I refuse to apologize for my ability —
I refuse to apologize for my success —
I refuse to apologize for my money.
If this is evil, make the most of it.
[T]here seems to have been an actual decline in rational thinking. The United States had become a place where entertainers and professional athletes were mistaken for people of importance. They were idolized and treated as leaders; their opinions were sought on everything and they took themselves just as seriously — after all, if an athlete is paid a million or more a year, he knows he is important … so his opinions of foreign affairs and domestic policies must be important, too, even though he proves himself to be ignorant and subliterate every time he opens his mouth.
The whole political vision of the left, including socialism and communism, has failed by virtually every empirical test, in countries all around the world. But this has only led leftists intellectuals to evade and denigrate empirical evidence.
The state spends much time and effort persuading the public that it is not really what it is and that the consequences of its actions are positive rather than negative.
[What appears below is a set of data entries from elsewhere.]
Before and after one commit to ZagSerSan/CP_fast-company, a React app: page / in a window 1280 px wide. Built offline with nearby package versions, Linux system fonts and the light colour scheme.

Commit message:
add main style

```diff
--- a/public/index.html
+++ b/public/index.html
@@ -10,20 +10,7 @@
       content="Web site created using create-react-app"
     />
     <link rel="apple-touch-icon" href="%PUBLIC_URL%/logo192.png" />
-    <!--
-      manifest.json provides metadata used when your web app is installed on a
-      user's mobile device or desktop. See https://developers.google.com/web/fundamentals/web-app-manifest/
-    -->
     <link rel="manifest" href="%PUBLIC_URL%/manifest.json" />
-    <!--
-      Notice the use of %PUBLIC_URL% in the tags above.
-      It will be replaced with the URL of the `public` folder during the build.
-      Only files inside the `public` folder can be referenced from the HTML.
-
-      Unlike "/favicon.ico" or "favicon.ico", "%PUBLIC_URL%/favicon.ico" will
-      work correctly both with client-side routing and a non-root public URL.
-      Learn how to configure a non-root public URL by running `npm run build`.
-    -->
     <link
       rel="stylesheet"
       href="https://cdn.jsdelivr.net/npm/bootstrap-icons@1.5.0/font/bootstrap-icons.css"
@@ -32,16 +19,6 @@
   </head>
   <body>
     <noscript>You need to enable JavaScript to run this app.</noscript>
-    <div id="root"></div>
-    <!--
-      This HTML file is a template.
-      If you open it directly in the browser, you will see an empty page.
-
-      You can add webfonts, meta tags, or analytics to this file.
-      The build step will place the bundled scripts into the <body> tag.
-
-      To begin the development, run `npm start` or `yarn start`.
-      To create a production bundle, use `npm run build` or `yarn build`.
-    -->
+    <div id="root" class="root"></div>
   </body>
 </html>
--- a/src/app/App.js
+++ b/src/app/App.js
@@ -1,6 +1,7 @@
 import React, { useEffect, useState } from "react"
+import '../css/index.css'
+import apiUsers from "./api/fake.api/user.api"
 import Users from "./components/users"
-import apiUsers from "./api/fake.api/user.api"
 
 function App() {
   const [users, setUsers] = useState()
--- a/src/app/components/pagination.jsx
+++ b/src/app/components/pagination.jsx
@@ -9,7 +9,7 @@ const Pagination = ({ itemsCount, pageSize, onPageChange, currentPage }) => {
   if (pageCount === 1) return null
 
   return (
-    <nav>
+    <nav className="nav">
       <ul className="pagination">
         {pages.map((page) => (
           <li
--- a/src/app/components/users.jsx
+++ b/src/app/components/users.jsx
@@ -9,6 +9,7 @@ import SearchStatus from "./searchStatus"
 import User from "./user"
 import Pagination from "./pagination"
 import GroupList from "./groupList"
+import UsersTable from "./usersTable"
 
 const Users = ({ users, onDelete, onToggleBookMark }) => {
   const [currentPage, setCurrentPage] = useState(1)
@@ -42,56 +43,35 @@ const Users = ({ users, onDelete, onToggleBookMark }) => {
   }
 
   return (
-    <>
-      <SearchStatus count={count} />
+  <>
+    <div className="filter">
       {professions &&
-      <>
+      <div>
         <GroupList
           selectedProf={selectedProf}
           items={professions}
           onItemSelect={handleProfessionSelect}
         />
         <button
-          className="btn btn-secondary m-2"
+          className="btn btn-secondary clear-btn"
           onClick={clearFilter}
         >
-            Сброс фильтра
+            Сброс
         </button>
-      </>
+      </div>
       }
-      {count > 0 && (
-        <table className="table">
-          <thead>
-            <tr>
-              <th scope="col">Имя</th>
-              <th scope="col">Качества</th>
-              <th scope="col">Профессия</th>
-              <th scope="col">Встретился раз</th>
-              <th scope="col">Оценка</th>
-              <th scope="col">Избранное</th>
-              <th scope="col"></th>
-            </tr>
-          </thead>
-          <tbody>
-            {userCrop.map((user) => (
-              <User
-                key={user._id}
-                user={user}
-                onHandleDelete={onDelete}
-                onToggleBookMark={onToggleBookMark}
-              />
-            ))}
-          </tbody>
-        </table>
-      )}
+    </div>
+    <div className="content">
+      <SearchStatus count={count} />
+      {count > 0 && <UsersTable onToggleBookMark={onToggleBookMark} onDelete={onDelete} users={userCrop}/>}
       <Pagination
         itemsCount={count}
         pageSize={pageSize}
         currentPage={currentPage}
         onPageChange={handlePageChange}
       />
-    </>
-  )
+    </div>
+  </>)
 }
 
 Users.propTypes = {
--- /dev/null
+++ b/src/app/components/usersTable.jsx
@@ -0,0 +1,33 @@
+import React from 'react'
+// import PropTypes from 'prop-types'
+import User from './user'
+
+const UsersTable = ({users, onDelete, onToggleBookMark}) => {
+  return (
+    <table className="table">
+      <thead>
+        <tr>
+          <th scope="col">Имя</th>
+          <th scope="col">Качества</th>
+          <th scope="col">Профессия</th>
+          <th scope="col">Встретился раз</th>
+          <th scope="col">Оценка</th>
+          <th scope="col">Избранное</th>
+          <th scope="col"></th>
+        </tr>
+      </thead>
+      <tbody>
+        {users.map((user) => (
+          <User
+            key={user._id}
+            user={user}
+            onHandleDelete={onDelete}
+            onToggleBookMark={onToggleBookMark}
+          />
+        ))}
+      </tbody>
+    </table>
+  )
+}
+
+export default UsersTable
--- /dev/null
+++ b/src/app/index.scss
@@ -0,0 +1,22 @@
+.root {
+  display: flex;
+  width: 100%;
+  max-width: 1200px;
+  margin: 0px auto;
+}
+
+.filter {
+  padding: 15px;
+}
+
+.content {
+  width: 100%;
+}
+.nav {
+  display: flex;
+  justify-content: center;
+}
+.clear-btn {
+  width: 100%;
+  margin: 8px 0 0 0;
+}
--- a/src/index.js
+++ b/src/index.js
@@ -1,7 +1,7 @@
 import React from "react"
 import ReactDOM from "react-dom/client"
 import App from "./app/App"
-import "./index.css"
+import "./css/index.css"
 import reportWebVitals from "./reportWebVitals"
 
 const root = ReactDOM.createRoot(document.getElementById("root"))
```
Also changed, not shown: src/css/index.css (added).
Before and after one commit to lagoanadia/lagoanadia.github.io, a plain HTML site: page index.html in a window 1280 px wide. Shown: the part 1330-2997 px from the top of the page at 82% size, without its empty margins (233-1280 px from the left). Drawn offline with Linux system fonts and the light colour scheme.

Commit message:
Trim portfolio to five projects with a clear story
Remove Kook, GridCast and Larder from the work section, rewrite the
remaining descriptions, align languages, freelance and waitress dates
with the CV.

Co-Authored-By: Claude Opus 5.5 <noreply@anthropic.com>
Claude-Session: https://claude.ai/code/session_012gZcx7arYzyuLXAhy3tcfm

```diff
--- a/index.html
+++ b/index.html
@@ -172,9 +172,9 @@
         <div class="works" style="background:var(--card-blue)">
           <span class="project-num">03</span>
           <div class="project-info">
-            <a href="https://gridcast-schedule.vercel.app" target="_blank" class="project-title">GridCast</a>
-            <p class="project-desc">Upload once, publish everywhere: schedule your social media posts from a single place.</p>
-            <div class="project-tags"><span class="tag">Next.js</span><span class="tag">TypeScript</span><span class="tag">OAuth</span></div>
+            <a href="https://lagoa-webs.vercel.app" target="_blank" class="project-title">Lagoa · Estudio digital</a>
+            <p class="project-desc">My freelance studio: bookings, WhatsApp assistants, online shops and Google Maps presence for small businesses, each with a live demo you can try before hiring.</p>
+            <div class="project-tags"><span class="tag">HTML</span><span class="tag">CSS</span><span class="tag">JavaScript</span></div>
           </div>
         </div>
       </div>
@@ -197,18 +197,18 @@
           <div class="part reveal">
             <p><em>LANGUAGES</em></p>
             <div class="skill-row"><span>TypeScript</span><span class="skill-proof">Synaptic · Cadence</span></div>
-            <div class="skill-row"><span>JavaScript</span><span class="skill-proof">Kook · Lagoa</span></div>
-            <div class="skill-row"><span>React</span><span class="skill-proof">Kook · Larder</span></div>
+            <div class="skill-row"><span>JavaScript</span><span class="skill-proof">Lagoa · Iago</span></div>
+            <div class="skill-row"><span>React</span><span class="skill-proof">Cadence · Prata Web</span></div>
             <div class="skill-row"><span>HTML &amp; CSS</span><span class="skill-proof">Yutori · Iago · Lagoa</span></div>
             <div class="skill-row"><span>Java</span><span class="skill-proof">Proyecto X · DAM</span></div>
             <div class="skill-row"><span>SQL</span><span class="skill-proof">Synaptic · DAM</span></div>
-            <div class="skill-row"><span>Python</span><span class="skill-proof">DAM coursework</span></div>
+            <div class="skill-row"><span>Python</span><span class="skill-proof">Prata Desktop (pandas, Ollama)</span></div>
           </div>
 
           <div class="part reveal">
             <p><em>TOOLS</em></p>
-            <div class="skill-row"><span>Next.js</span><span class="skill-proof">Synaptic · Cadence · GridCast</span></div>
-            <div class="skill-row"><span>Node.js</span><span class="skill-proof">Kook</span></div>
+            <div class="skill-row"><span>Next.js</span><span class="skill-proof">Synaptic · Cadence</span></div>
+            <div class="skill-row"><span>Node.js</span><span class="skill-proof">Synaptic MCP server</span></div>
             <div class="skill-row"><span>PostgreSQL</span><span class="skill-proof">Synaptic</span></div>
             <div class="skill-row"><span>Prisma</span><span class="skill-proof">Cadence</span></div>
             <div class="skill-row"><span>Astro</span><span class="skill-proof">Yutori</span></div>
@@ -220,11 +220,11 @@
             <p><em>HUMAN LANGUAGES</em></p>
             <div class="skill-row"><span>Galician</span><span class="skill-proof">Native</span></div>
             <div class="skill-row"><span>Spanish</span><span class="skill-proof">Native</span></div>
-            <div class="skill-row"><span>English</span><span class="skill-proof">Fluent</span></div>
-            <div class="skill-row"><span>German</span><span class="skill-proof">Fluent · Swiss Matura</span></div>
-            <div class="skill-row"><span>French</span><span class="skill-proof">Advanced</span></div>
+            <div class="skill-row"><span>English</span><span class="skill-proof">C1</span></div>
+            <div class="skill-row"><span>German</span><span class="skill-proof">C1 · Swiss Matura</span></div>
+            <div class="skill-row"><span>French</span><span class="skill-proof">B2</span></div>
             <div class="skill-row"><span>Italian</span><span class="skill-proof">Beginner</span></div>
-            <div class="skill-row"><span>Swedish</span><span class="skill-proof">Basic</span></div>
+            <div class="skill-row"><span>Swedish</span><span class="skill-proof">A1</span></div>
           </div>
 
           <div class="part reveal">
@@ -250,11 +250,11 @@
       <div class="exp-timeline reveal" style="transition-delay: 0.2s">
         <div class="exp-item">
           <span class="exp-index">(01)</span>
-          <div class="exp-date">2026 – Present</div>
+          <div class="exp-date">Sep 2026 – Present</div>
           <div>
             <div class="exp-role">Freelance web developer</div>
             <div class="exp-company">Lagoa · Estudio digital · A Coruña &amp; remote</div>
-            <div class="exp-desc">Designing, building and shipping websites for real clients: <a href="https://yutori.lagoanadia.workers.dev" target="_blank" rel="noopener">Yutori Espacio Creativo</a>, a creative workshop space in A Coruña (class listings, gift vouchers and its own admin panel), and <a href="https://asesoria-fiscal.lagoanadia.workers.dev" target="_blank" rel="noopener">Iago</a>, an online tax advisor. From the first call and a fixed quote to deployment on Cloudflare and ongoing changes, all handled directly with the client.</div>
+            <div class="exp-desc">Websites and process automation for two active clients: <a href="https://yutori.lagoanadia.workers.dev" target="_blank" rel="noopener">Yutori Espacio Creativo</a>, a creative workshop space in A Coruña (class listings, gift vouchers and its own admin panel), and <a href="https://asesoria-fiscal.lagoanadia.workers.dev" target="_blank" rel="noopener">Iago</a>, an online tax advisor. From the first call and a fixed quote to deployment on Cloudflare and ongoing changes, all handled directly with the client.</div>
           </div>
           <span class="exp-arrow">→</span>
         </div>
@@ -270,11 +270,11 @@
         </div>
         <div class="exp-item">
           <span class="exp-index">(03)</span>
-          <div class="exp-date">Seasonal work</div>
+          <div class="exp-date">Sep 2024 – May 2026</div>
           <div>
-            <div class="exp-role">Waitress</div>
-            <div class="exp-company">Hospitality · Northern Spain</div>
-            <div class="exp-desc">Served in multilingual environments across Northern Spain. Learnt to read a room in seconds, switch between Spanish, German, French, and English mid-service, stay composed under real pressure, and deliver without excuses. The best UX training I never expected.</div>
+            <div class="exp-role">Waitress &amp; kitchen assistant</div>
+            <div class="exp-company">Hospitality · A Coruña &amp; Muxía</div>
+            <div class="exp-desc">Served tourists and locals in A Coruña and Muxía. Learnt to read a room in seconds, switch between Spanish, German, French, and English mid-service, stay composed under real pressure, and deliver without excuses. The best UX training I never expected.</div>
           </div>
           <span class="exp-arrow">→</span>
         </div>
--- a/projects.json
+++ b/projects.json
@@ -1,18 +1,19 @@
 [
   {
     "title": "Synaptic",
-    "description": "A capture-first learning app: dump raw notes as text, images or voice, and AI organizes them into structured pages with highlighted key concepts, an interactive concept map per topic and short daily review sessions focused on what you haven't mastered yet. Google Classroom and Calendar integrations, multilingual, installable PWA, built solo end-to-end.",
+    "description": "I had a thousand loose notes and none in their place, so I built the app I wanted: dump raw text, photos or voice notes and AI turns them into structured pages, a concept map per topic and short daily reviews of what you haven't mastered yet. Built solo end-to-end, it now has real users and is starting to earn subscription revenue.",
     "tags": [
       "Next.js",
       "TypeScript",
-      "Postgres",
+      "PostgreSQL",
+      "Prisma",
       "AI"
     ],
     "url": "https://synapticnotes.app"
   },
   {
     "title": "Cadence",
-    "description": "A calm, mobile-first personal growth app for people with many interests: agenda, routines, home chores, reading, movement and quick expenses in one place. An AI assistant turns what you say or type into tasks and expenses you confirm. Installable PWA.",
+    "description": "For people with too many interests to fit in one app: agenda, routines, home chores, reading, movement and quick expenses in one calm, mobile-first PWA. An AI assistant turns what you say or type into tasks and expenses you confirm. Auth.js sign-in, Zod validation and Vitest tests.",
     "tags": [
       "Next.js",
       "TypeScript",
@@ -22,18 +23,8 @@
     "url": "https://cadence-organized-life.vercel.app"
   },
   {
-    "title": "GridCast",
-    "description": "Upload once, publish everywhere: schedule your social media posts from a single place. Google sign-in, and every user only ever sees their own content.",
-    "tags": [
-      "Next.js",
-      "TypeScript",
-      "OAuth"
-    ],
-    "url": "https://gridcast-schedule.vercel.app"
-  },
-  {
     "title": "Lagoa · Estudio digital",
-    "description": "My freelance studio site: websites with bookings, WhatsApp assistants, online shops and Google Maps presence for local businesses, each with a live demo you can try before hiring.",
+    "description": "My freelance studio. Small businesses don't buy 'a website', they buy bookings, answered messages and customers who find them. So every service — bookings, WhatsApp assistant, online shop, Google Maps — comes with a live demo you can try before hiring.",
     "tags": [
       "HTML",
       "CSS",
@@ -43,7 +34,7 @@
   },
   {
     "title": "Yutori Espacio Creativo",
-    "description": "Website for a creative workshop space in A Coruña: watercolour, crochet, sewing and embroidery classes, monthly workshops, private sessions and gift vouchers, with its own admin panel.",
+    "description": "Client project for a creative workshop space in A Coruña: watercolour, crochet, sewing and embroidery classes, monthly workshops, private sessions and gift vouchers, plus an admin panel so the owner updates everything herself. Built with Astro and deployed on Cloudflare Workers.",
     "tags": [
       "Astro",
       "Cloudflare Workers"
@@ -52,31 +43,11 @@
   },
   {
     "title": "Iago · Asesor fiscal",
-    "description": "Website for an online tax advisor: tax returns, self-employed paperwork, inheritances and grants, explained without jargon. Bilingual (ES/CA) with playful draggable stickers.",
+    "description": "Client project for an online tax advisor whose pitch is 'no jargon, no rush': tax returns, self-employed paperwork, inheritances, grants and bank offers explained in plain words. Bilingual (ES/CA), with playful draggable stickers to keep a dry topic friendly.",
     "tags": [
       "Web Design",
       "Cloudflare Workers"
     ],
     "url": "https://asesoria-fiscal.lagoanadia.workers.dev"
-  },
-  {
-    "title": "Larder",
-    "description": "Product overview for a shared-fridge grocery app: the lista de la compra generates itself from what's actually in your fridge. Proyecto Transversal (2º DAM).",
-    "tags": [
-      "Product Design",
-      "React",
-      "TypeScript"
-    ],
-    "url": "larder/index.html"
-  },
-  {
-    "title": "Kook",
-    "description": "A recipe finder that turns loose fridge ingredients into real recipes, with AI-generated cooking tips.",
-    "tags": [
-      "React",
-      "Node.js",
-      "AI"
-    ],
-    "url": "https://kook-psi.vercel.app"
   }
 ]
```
To the frustrated, freedom from responsibility is more attractive than freedom from restraint. They are eager to barter their independence for relief from the burdens of willing, deciding and being responsible for inevitable failure. They willingly abdicate the directing of their lives to those who want to plan, command and shoulder all responsibility.
Legislators and revolutionaries who promise equality and liberty at the same time are either psychopaths or mountebanks.
If socialists understood economics they wouldn’t be socialists.
New York Times writer Nicholas Kristof asserts that there is ‘overwhelming evidence that centuries of racial subjugation still shape inequity in the 21st century’ and he mentions ‘the lingering effects of slavery.’ If we wanted to be serious about evidence, we might compare where blacks stood a hundred years after the end of slavery with where they stood after 30 years of the liberal welfare state.